Honda has put on sale its latest 1.6-litre 120PS Diesel engine in the popular Civic range.
As seems to be customary, the technology in this engine has been given a name: ‘Earth Dreams’. Broadly speaking, it hints at eco-friendliness, through efficiency in frugal fuel consumption and low emission pollution, but without reducing accelerative performance (0-62 mph in 10.5 seconds).
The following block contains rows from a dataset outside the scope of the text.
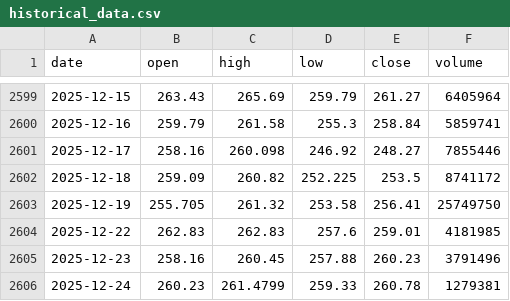
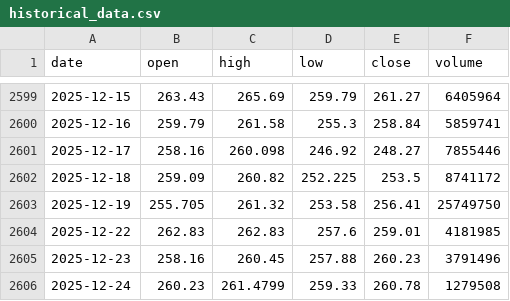
Before and after one commit to LukeGSW/AnalisiCiclica-AMAT, a CSV file: data/AMAT/historical_data.csv, drawn as a sheet; only a part is shown, gaps mark what is left out.

```diff
--- a/data/AMAT/historical_data.csv
+++ b/data/AMAT/historical_data.csv
@@ -2605,2 +2605,2 @@ date,open,high,low,close,volume
 2025-12-23,258.16,260.45,257.88,260.23,3791496
-2025-12-24,260.23,261.4799,259.33,260.78,1279381
+2025-12-24,260.23,261.4799,259.33,260.78,1279508
```
Also changed, not shown: data/AMAT/signals.csv, 2 other files.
The range starts with the SE version, costing £19,400. There’s also the ES at £20,595 and the EX for £23,175. In each case, the engine is unchanged, so the extra costs are for upgrades in equipment refinement or add-on features. The good thing in Honda’s case is that, whichever model you go for, you will not lose out on any safety technology. This includes the main standard industry features of ABS (anti-skid braking), EBD (electronic brake force distribution ensuring appropriate braking power to front or rear ends), EBA (emergency brake assist (ensuring full pressure from the brake pedal if the driver hasn’t already done this) and VSA (vehicle stability assist so that, for example on a bend where the car detects loss of adhesion, engine power is reduced to the wheel that’s starting to skid).
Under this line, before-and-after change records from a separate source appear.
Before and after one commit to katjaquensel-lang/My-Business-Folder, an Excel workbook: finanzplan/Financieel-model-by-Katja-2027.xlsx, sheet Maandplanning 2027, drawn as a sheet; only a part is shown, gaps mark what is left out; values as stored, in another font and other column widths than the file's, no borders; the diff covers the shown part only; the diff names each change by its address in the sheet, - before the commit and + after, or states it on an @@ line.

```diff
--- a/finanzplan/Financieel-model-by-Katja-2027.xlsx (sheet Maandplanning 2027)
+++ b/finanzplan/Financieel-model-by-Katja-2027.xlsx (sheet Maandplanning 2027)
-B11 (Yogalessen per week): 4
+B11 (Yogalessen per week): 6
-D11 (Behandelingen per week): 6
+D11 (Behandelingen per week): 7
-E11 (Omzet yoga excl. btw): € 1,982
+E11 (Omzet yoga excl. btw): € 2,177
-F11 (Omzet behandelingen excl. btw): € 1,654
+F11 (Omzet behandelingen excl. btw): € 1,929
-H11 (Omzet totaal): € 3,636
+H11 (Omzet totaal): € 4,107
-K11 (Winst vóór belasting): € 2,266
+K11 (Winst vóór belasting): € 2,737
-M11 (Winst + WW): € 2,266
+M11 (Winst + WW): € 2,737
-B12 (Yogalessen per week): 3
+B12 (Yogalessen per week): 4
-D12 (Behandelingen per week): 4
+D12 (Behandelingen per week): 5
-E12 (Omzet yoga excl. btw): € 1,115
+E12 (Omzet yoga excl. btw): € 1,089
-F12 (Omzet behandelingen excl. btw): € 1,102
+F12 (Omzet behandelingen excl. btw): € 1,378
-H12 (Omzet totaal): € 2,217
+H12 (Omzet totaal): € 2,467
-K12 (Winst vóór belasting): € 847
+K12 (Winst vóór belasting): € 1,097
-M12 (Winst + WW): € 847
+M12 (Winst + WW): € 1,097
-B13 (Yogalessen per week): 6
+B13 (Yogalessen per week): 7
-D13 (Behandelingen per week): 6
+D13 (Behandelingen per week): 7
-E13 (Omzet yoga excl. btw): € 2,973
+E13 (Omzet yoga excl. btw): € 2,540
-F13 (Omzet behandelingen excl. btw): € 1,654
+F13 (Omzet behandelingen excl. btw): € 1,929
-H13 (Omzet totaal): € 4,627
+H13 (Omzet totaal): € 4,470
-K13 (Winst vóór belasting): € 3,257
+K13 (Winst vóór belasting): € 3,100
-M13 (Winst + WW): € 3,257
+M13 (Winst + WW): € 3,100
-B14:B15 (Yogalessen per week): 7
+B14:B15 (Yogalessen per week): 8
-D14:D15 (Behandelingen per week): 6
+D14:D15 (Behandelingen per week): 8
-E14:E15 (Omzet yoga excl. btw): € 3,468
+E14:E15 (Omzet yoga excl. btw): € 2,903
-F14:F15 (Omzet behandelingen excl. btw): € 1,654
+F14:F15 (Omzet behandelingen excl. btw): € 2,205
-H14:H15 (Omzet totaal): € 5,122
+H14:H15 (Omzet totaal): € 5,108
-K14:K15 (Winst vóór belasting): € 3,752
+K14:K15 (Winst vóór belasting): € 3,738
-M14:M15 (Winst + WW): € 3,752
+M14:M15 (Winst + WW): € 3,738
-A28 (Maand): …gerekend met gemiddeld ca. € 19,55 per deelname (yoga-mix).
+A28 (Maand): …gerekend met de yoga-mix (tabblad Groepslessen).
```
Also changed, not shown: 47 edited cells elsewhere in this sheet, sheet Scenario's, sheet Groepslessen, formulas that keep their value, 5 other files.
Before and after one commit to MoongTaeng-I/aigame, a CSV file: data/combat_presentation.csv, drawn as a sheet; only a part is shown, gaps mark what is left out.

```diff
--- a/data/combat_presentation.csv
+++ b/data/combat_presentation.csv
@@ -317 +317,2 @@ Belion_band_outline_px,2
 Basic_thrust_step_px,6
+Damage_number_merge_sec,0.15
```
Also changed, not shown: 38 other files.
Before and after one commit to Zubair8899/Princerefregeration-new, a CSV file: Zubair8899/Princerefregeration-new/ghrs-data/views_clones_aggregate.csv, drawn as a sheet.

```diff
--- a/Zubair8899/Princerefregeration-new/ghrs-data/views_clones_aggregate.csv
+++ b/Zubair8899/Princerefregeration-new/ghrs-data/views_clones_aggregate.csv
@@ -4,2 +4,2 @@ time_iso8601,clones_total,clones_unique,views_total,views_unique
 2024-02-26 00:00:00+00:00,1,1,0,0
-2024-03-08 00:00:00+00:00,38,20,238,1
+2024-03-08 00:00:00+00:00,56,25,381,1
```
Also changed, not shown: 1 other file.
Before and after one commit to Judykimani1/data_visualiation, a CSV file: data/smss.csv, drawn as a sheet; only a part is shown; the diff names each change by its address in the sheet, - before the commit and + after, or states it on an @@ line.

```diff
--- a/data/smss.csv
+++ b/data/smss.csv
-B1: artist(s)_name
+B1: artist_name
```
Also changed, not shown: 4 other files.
Driving the 1.6 i-DTEC is easy and pleasant. I happened to be in the top-of-the-range XE, so had the benefit of HDD navigation, premium audio, leather interior, heated front seats, also front and rear parking sensors. On my drive, I didn’t in fact require any of these (seats, of course, are useful, but don’t have to be in leather!). My navigator happened to be none other than Honda’s BTCC champion driver, Matt Neal. I was even more on my best behaviour, therefore, than I would usually be.
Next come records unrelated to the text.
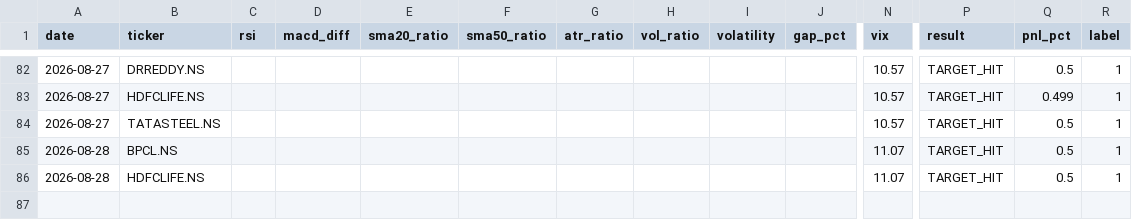
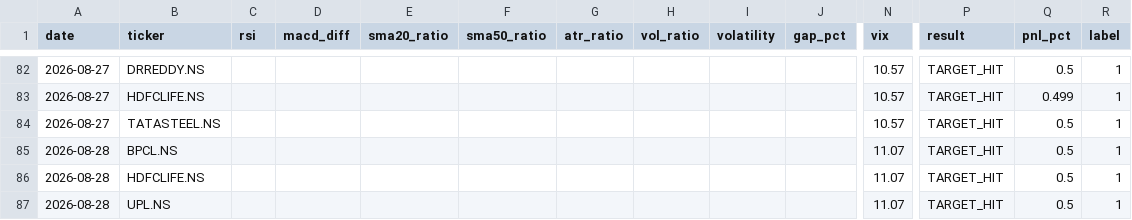
Before and after one commit to gangeshchawla/intraday-signals, a CSV file: logs/training_data.csv, drawn as a sheet; only a part is shown, gaps mark what is left out; rows hold the shown columns only; the diff names each change by its address in the sheet, - before the commit and + after, or states it on an @@ line.

Commit message:
📊 Auto-update logs/training_data.csv

```diff
--- a/logs/training_data.csv
+++ b/logs/training_data.csv
+row 87: 2026-08-28 | UPL.NS |  |  |  |  |  |  |  |  | 11.07 | TARGET_HIT | 0.5 | 1
```
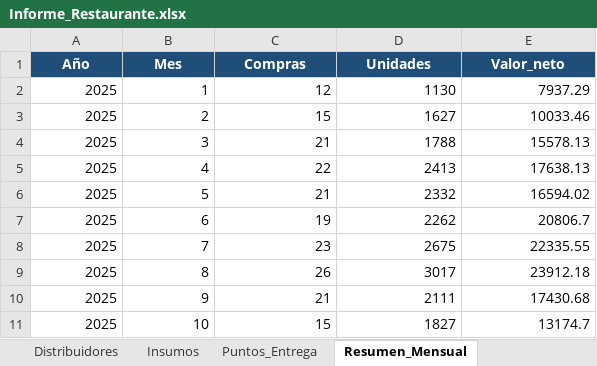
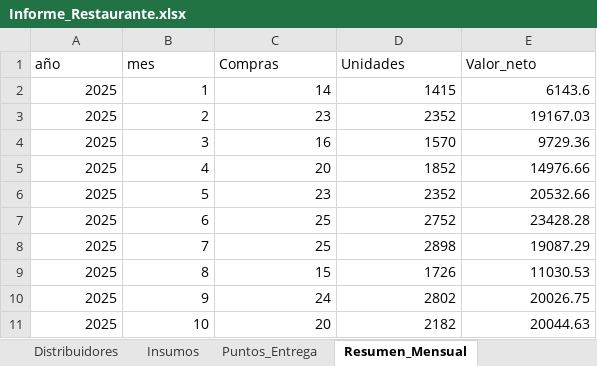
Before and after one commit to rarmijos/BI_RESTAURANTE, an Excel workbook: docker/Excel/Informe_Restaurante.xlsx, sheet Resumen_Mensual, drawn as a sheet; only a part is shown; values as stored, in another font and other column widths than the file's, no borders; charts and pictures not drawn; the diff covers the shown part only; the diff names each change by its address in the sheet, - before the commit and + after, or states it on an @@ line.

```diff
--- a/docker/Excel/Informe_Restaurante.xlsx (sheet Resumen_Mensual)
+++ b/docker/Excel/Informe_Restaurante.xlsx (sheet Resumen_Mensual)
-A1: Año
+A1: año
@@ A1:E1 fill: #1F4E79 → none, bold: on → off, text colour: #FFFFFF → black, alignment: center → left @@
-B1: Mes
+B1: mes
-C2 (Compras): 12
+C2 (Compras): 14
-D2 (Unidades): 1130
+D2 (Unidades): 1415
-E2 (Valor_neto): 7937.29
+E2 (Valor_neto): 6143.6
-C3 (Compras): 15
+C3 (Compras): 23
-D3 (Unidades): 1627
+D3 (Unidades): 2352
-E3 (Valor_neto): 10033.46
+E3 (Valor_neto): 19167.03
-C4 (Compras): 21
+C4 (Compras): 16
-D4 (Unidades): 1788
+D4 (Unidades): 1570
-E4 (Valor_neto): 15578.13
+E4 (Valor_neto): 9729.36
-C5 (Compras): 22
+C5 (Compras): 20
-D5 (Unidades): 2413
+D5 (Unidades): 1852
-E5 (Valor_neto): 17638.13
+E5 (Valor_neto): 14976.66
-C6 (Compras): 21
+C6 (Compras): 23
-D6 (Unidades): 2332
+D6 (Unidades): 2352
-E6 (Valor_neto): 16594.02
+E6 (Valor_neto): 20532.66
-C7 (Compras): 19
+C7 (Compras): 25
-D7 (Unidades): 2262
+D7 (Unidades): 2752
-E7 (Valor_neto): 20806.7
+E7 (Valor_neto): 23428.28
-C8 (Compras): 23
+C8 (Compras): 25
-D8 (Unidades): 2675
+D8 (Unidades): 2898
-E8 (Valor_neto): 22335.55
+E8 (Valor_neto): 19087.29
-C9 (Compras): 26
+C9 (Compras): 15
-D9 (Unidades): 3017
+D9 (Unidades): 1726
-E9 (Valor_neto): 23912.18
+E9 (Valor_neto): 11030.53
-C10 (Compras): 21
+C10 (Compras): 24
-D10 (Unidades): 2111
+D10 (Unidades): 2802
-E10 (Valor_neto): 17430.68
+E10 (Valor_neto): 20026.75
-C11 (Compras): 15
+C11 (Compras): 20
-D11 (Unidades): 1827
+D11 (Unidades): 2182
-E11 (Valor_neto): 13174.7
+E11 (Valor_neto): 20044.63
```
Also changed, not shown: 42 edited cells elsewhere in this sheet, sheet Compras_2025_2026, sheet Distribuidores, sheet Insumos, sheet Puntos_Entrega, charts or pictures, 7 other files.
FRUGAL FUEL CONSUMPTION
Our route for the first impressions covered around thirty miles of sunny – as it happened – Sussex, and was generally unhurried, but with some very slow traffic through villages. Having said that, and even though Honda’s official combined fuel consumption for this car is 78.3 mpg, it was pleasing to find that the car’s trip computer showed my fuel was used at 73.1 mpg. By the way, although Diesel technology is reckoned to be less effective in heavy traffic, this Honda’s official fuel consumption figure for urban motoring is an impressive 70.6 mpg, so it sounds promising. (We’d love to hear from you if owners who regularly drive in heavy traffic can actually achieve anything like this figure.) The clue is in the improvements to the turbo-charging, the high pressure injection of fuel and internal redesign. Lighter construction of the engine (Honda says this is the lightest engine in its class) and reduction in weight in the newly-designed six-speed gearbox are further aids, as are subtle changes to the aerodynamics. If fuel economy is all-important to you, you can opt to drive in the car’s economy mode; I used it for perhaps ten per cent of my trial run.
It’s not easy to find fault with new cars these days, certainly not in a brief first drive. The Civic 1.6 i-DTEC showed no faults or immediately noticeable design peculiarities; everything was in place and worked nicely. The car was comfortable; they call their rear seats ‘Magic seats’, but not in the sense of producing the unexpected! No, it’s just their name for an admittedly very easy system of folding re-setting the back seats to extend boot space.
The engine felt responsive and the gearbox made for a very easy drive: It was a car I felt instantly at home in. A clever touch is their ANC (anti noise cancellation) that helps reduce low-frequency sound.
This Civic should prove to be particularly popular, with its miserly fuel consumption and, with an emissions rating of only 94g/km, it’s in tax band A, so there’s no annual contribution to the road fund to pay, as well as, for Londoners and visitors, no congestion charge.